### What the exercise asks
Quote the entries that follow exactly, leaving none out.

### Record extracts
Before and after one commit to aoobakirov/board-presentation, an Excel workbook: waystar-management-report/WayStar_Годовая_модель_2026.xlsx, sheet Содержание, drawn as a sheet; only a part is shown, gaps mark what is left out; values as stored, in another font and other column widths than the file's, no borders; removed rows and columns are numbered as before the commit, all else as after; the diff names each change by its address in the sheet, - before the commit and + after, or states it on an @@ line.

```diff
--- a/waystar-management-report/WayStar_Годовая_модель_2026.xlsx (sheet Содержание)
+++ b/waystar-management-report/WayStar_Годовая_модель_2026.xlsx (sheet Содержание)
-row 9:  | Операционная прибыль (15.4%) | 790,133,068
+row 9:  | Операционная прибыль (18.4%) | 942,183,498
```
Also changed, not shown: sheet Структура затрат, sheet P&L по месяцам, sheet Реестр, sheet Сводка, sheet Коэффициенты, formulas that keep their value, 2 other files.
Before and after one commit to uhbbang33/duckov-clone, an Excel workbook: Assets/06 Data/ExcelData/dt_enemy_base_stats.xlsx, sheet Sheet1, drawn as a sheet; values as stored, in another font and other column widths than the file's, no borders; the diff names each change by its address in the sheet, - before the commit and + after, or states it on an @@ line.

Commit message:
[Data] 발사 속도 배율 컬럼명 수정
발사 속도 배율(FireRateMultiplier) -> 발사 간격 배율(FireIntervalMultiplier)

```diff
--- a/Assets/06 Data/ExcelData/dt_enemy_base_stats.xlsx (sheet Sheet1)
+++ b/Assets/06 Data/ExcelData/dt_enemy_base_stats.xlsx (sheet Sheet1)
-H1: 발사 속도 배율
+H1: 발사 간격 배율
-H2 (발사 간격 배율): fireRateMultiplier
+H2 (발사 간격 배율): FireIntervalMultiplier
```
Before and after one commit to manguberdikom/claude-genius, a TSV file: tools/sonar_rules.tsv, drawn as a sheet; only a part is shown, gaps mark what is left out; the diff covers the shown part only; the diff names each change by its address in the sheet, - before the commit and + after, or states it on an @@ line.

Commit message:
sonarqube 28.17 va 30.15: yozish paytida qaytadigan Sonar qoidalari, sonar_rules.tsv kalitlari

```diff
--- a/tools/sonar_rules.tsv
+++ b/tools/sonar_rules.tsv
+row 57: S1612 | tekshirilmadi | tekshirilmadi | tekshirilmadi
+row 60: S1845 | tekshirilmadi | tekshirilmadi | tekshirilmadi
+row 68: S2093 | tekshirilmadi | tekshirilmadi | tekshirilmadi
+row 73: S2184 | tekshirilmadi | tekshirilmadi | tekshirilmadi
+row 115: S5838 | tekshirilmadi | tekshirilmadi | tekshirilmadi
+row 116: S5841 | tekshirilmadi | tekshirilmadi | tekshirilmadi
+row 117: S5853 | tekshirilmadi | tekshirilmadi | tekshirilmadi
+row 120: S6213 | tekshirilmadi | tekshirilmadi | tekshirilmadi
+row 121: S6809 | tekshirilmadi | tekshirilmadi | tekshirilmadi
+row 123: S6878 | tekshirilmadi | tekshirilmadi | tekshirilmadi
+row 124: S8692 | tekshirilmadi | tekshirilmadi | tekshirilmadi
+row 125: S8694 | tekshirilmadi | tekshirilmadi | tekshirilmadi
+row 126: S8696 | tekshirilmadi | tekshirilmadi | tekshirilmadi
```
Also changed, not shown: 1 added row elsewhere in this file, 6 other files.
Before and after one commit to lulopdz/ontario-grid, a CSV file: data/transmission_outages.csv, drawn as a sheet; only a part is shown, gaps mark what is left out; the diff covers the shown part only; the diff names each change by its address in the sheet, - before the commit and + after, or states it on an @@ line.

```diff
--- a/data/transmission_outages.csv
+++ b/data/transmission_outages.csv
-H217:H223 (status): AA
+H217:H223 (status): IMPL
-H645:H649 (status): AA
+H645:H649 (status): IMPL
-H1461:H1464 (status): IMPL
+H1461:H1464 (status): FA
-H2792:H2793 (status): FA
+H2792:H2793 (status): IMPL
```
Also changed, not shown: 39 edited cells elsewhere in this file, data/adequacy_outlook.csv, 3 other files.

### Reply
Before and after one commit to aoobakirov/board-presentation, an Excel workbook: waystar-management-report/WayStar_Годовая_модель_2026.xlsx, sheet Содержание, drawn as a sheet; only a part is shown, gaps mark what is left out; values as stored, in another font and other column widths than the file's, no borders; removed rows and columns are numbered as before the commit, all else as after; the diff names each change by its address in the sheet, - before the commit and + after, or states it on an @@ line.

```diff
--- a/waystar-management-report/WayStar_Годовая_модель_2026.xlsx (sheet Содержание)
+++ b/waystar-management-report/WayStar_Годовая_модель_2026.xlsx (sheet Содержание)
-row 9:  | Операционная прибыль (15.4%) | 790,133,068
+row 9:  | Операционная прибыль (18.4%) | 942,183,498
```
Also changed, not shown: sheet Структура затрат, sheet P&L по месяцам, sheet Реестр, sheet Сводка, sheet Коэффициенты, formulas that keep their value, 2 other files.
Before and after one commit to uhbbang33/duckov-clone, an Excel workbook: Assets/06 Data/ExcelData/dt_enemy_base_stats.xlsx, sheet Sheet1, drawn as a sheet; values as stored, in another font and other column widths than the file's, no borders; the diff names each change by its address in the sheet, - before the commit and + after, or states it on an @@ line.

Commit message:
[Data] 발사 속도 배율 컬럼명 수정
발사 속도 배율(FireRateMultiplier) -> 발사 간격 배율(FireIntervalMultiplier)

```diff
--- a/Assets/06 Data/ExcelData/dt_enemy_base_stats.xlsx (sheet Sheet1)
+++ b/Assets/06 Data/ExcelData/dt_enemy_base_stats.xlsx (sheet Sheet1)
-H1: 발사 속도 배율
+H1: 발사 간격 배율
-H2 (발사 간격 배율): fireRateMultiplier
+H2 (발사 간격 배율): FireIntervalMultiplier
```
Before and after one commit to manguberdikom/claude-genius, a TSV file: tools/sonar_rules.tsv, drawn as a sheet; only a part is shown, gaps mark what is left out; the diff covers the shown part only; the diff names each change by its address in the sheet, - before the commit and + after, or states it on an @@ line.

Commit message:
sonarqube 28.17 va 30.15: yozish paytida qaytadigan Sonar qoidalari, sonar_rules.tsv kalitlari

```diff
--- a/tools/sonar_rules.tsv
+++ b/tools/sonar_rules.tsv
+row 57: S1612 | tekshirilmadi | tekshirilmadi | tekshirilmadi
+row 60: S1845 | tekshirilmadi | tekshirilmadi | tekshirilmadi
+row 68: S2093 | tekshirilmadi | tekshirilmadi | tekshirilmadi
+row 73: S2184 | tekshirilmadi | tekshirilmadi | tekshirilmadi
+row 115: S5838 | tekshirilmadi | tekshirilmadi | tekshirilmadi
+row 116: S5841 | tekshirilmadi | tekshirilmadi | tekshirilmadi
+row 117: S5853 | tekshirilmadi | tekshirilmadi | tekshirilmadi
+row 120: S6213 | tekshirilmadi | tekshirilmadi | tekshirilmadi
+row 121: S6809 | tekshirilmadi | tekshirilmadi | tekshirilmadi
+row 123: S6878 | tekshirilmadi | tekshirilmadi | tekshirilmadi
+row 124: S8692 | tekshirilmadi | tekshirilmadi | tekshirilmadi
+row 125: S8694 | tekshirilmadi | tekshirilmadi | tekshirilmadi
+row 126: S8696 | tekshirilmadi | tekshirilmadi | tekshirilmadi
```
Also changed, not shown: 1 added row elsewhere in this file, 6 other files.
Before and after one commit to lulopdz/ontario-grid, a CSV file: data/transmission_outages.csv, drawn as a sheet; only a part is shown, gaps mark what is left out; the diff covers the shown part only; the diff names each change by its address in the sheet, - before the commit and + after, or states it on an @@ line.

```diff
--- a/data/transmission_outages.csv
+++ b/data/transmission_outages.csv
-H217:H223 (status): AA
+H217:H223 (status): IMPL
-H645:H649 (status): AA
+H645:H649 (status): IMPL
-H1461:H1464 (status): IMPL
+H1461:H1464 (status): FA
-H2792:H2793 (status): FA
+H2792:H2793 (status): IMPL
```
Also changed, not shown: 39 edited cells elsewhere in this file, data/adequacy_outlook.csv, 3 other files.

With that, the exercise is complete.